[Data extracted from a collection]
>>
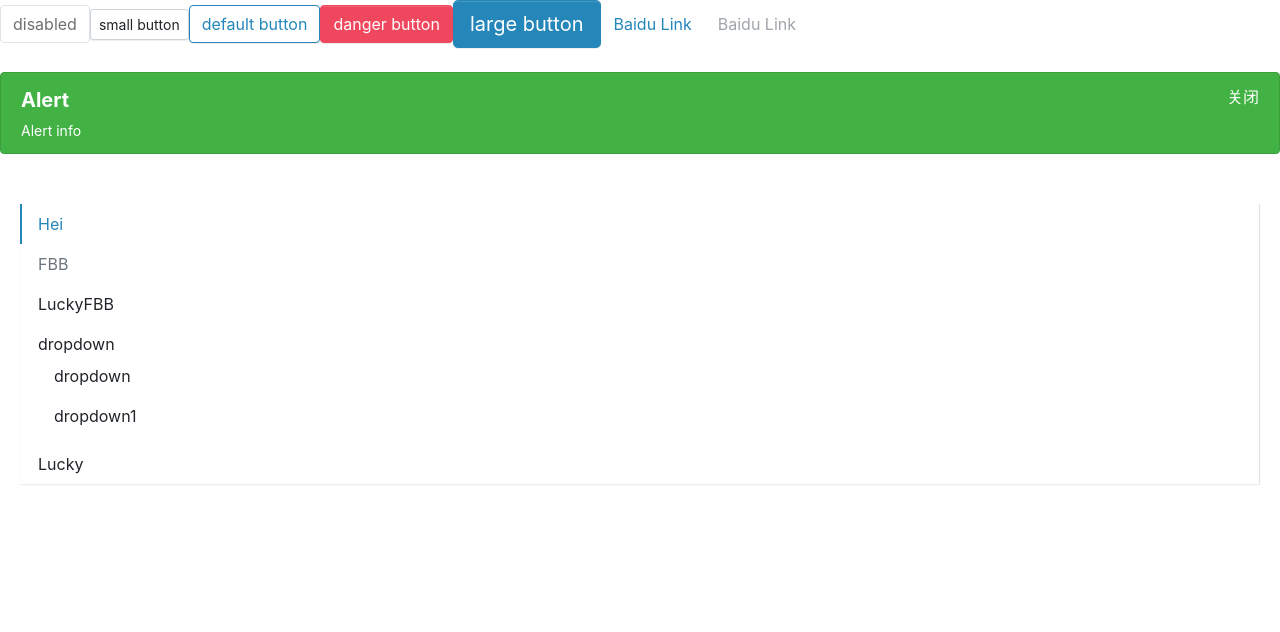
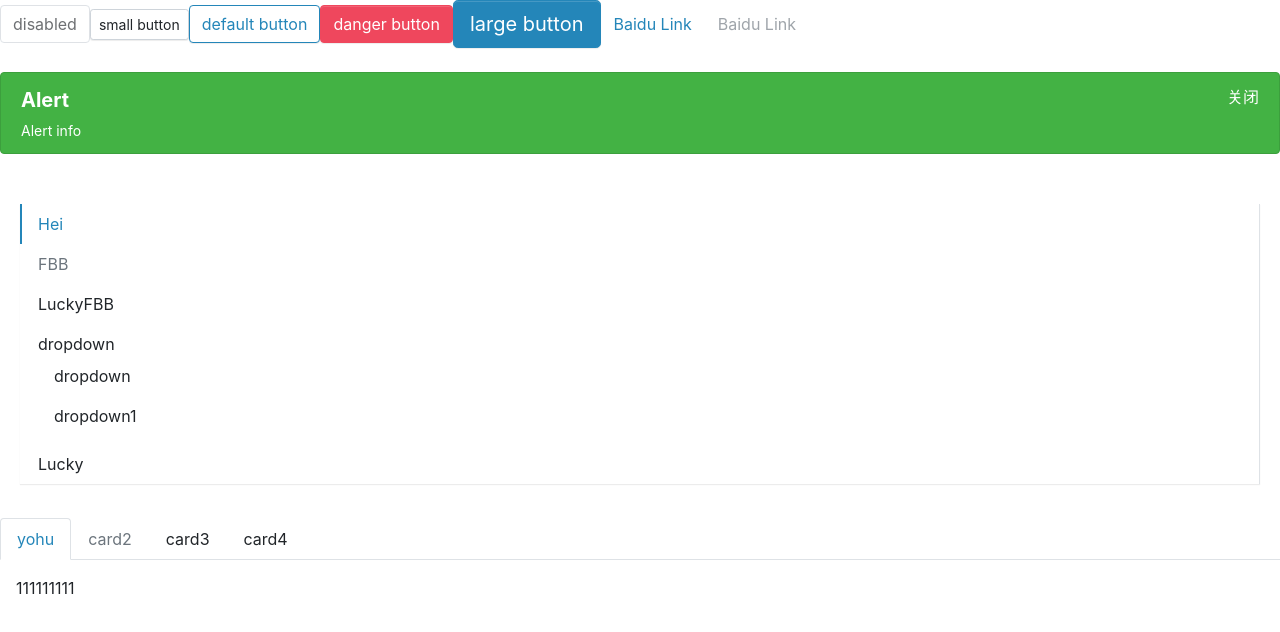
Before and after one commit to LuckyFBB/vikingship-ts-antd, a React (Create React App) app: page / in a window 1280 px wide. Shown: the top 632 px of the page. Built offline with nearby package versions, Linux system fonts and the light colour scheme.

Commit message:
add Tabs

```diff
--- a/src/App.tsx
+++ b/src/App.tsx
@@ -4,6 +4,8 @@ import Alert, { AlertType } from "./components/Alert";
 import Menu from "./components/Menu/Menu";
 import MenuItem from "./components/Menu/MenuItem";
 import SubMenu from "./components/Menu/SubMenu";
+import Tabs from "./components/Tabs";
+import TabItem from "./components/Tabs/TabItem";
 function App() {
   return (
     <div className="App">
@@ -37,6 +39,15 @@ function App() {
           </SubMenu>
           <MenuItem>Lucky</MenuItem>
         </Menu>
+        <br />
+        <Tabs type="card" mode="vertical">
+          <TabItem label={<div>yohu</div>}>111111111</TabItem>
+          <TabItem label="card2" disabled>
+            222222222
+          </TabItem>
+          <TabItem label="card3">333333333</TabItem>
+          <TabItem label="card4">444444444</TabItem>
+        </Tabs>
       </header>
     </div>
   );
--- a/src/components/Menu/Menu.tsx
+++ b/src/components/Menu/Menu.tsx
@@ -41,7 +41,6 @@ const Menu: React.FC<MenuProps> = (props) => {
   });
 
   const handleClick: SelectCallback = (index: string) => {
-    console.log(index);
     setActiveIndex(index);
     if (onSelect) {
       onSelect(index);
--- /dev/null
+++ b/src/components/Tabs/TabItem.tsx
@@ -0,0 +1,12 @@
+import React from "react";
+
+export interface TabItemProps {
+  label: string | React.ReactElement;
+  disabled?: boolean;
+}
+
+const TabItem: React.FC<TabItemProps> = ({ children }) => {
+  return <div className="tab-panel">{children}</div>;
+};
+
+export default TabItem;
--- /dev/null
+++ b/src/components/Tabs/_styles.scss
@@ -0,0 +1,76 @@
+.tabs {
+  display: flex;
+  flex-direction: column;
+}
+
+.tabs-vertical {
+  flex-direction: row;
+  .tabs-nav {
+    flex-direction: column;
+    border-right: $nav-tabs-border-width solid $nav-tabs-border-color;
+    border-bottom: none;
+  }
+  .nav-line > .tabs-nav-item {
+    padding: $nav-link-padding-x $nav-link-padding-x;
+    &.active {
+      border-right: $nav-tabs-border-width * 2 solid $nav-tabs-link-active-color;
+      border-bottom: none;
+    }
+  }
+}
+
+.tabs-nav {
+  display: flex;
+  flex-wrap: wrap;
+  padding-left: 0;
+  margin-bottom: 0;
+  list-style: none;
+  border-bottom: $nav-tabs-border-width solid $nav-tabs-border-color;
+}
+
+.tabs-nav-item {
+  display: block;
+  padding: $nav-link-padding-y $nav-link-padding-x;
+  cursor: pointer;
+  &:hover,
+  &:focus {
+    color: $nav-tabs-link-hover-color;
+  }
+  // Disabled state lightens text
+  &.disabled {
+    color: $nav-link-disabled-color;
+    pointer-events: none;
+    cursor: not-allowed;
+    background-color: transparent;
+    border-color: transparent;
+  }
+  &.active {
+    color: $nav-tabs-link-active-color;
+  }
+}
+
+.nav-line {
+  .tabs-nav-item {
+    &.active {
+      border-bottom: $nav-tabs-border-width * 2 solid
+        $nav-tabs-link-active-color;
+    }
+  }
+}
+
+.nav-card {
+  .tabs-nav-item {
+    border: $nav-tabs-border-width solid transparent;
+    margin-bottom: -$nav-tabs-border-width;
+    &.active {
+      @include border-top-radius($nav-tabs-border-radius);
+      background-color: $nav-tabs-link-active-bg;
+      border-color: $nav-tabs-link-active-border-color;
+    }
+  }
+}
+
+.tabs-content {
+  flex: 1;
+  margin: $nav-tabs-content-margin;
+}
--- /dev/null
+++ b/src/components/Tabs/index.tsx
@@ -0,0 +1,85 @@
+import React, { useState } from "react";
+import classnames from "classnames";
+import { TabItemProps } from "./TabItem";
+
+type SelectCallback = (index: number) => void;
+type TabsType = "line" | "card";
+type TabsMode = "horizontal" | "vertical";
+
+interface TabsProps {
+  type?: TabsType;
+  mode?: TabsMode;
+  className?: string;
+  defaultIndex?: number;
+  children?: React.ReactNode;
+  style?: React.CSSProperties;
+  onSelect?: SelectCallback;
+}
+
+const Tabs: React.FC<TabsProps> = (props) => {
+  const {
+    defaultIndex,
+    style,
+    className,
+    children,
+    onSelect,
+    type,
+    mode,
+  } = props;
+  const [activeIndex, setIndex] = useState(defaultIndex);
+
+  const tabClasses = classnames("tabs", {
+    "tabs-vertical": mode === "vertical" && type !== "card",
+  });
+
+  const navClasses = classnames("tabs-nav", className, {
+    "nav-line": type === "line",
+    "nav-card": type !== "line",
+  });
+
+  const handleClick: SelectCallback = (index: number) => {
+    setIndex(index);
+    onSelect && onSelect(index);
+  };
+
+  const renderNavLink = () => {
+    return React.Children.map(children, (child, index) => {
+      const childEle = child as React.FunctionComponentElement<TabItemProps>;
+      const { label, disabled } = childEle.props;
+      const classes = classnames("tabs-nav-item", className, {
+        disabled: disabled,
+        active: activeIndex === index,
+      });
+      return (
+        <li className={classes} onClick={() => handleClick(index)}>
+          {label}
+        </li>
+      );
+    });
+  };
+
+  const renderContent = () => {
+    return React.Children.map(children, (child, index) => {
+      if (index === activeIndex) {
+        return child;
+      }
+    });
+  };
+
+  return (
+    <div className={tabClasses}>
+      <ul className={navClasses} style={style}>
+        {renderNavLink()}
+      </ul>
+      <div className="tabs-content">{renderContent()}</div>
+    </div>
+  );
+};
+
+Tabs.defaultProps = {
+  defaultIndex: 0,
+  type: "line",
+  mode: "horizontal",
+};
+
+export default Tabs;
--- a/src/styles/_mixin.scss
+++ b/src/styles/_mixin.scss
@@ -2,7 +2,7 @@
  * @Author: FBB
  * @Date: 2020-09-13 16:39:30
  * @LastEditors: FBB
- * @LastEditTime: 2020-09-14 21:31:08
+ * @LastEditTime: 2020-09-21 21:19:30
  * @Description: 全局mixins
  */
 @mixin button-size($padding-y, $padding-x, $font-size, $border-radius) {
@@ -45,3 +45,8 @@
   background: $background;
   border-color: $border;
 }
+
+@mixin border-top-radius($raduis) {
+  border-top-left-radius: $raduis;
+  border-top-right-radius: $raduis;
+}
--- a/src/styles/_variables.scss
+++ b/src/styles/_variables.scss
@@ -2,7 +2,7 @@
  * @Author: FBB
  * @Date: 2020-09-13 16:39:18
  * @LastEditors: FBB
- * @LastEditTime: 2020-09-17 20:23:08
+ * @LastEditTime: 2020-09-21 20:41:52
  * @Description: 各种变量以及可配置的设置
  */
 $white: #ffffff !default;
@@ -292,14 +292,31 @@ $alert-description-font-size: $font-size-sm !default;
 $alert-description-top-margin: 0.3rem !default;
 
 // menu
-$menu-border-width:            $border-width !default;
-$menu-border-color:            $border-color !default;
-$menu-box-shadow:              inset 0 1px 0 rgba($white, .15), 0 1px 1px rgba($black, .075) !default;
-$menu-transition:              color .15s ease-in-out, border-color .15s ease-in-out !default;
+$menu-border-width: $border-width !default;
+$menu-border-color: $border-color !default;
+$menu-box-shadow: inset 0 1px 0 rgba($white, 0.15),
+  0 1px 1px rgba($black, 0.075) !default;
+$menu-transition: color 0.15s ease-in-out, border-color 0.15s ease-in-out !default;
 
 // menu-item
-$menu-item-padding-y:          .5rem !default;
-$menu-item-padding-x:          1rem !default;
-$menu-item-active-color:       $primary !default;
+$menu-item-padding-y: 0.5rem !default;
+$menu-item-padding-x: 1rem !default;
+$menu-item-active-color: $primary !default;
 $menu-item-active-border-width: 2px !default;
-$menu-item-disabled-color:     $gray-600 !default;
+$menu-item-disabled-color: $gray-600 !default;
+
+//tabs
+
+$nav-link-padding-y: 0.5rem !default;
+$nav-link-padding-x: 1rem !default;
+$nav-link-disabled-color: $gray-600 !default;
+
+$nav-tabs-border-color: $gray-300 !default;
+$nav-tabs-border-width: $border-width !default;
+$nav-tabs-border-radius: $border-radius !default;
+$nav-tabs-link-hover-border-color: $gray-200 $gray-200 $nav-tabs-border-color !default;
+$nav-tabs-link-hover-color: $primary !default;
+$nav-tabs-link-active-color: $primary !default;
+$nav-tabs-link-active-bg: $body-bg !default;
+$nav-tabs-link-active-border-color: $gray-300 $gray-300 $nav-tabs-link-active-bg !default;
+$nav-tabs-content-margin: 1rem !default;
--- a/src/styles/index.scss
+++ b/src/styles/index.scss
@@ -12,3 +12,5 @@
 @import "../components/Alert/styles";
 
 @import "../components/Menu/styles";
+
+@import "../components/Tabs/styles";
```
Also changed, not shown: 1 other file (tests, documents, lock files or other folders).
<<
Filter the lines above so that only those with the string "right" remain, then copy them.

» EXPECTED OUTPUT
+    border-right: $nav-tabs-border-width solid $nav-tabs-border-color;
+      border-right: $nav-tabs-border-width * 2 solid $nav-tabs-link-active-color;
+  border-top-right-radius: $raduis;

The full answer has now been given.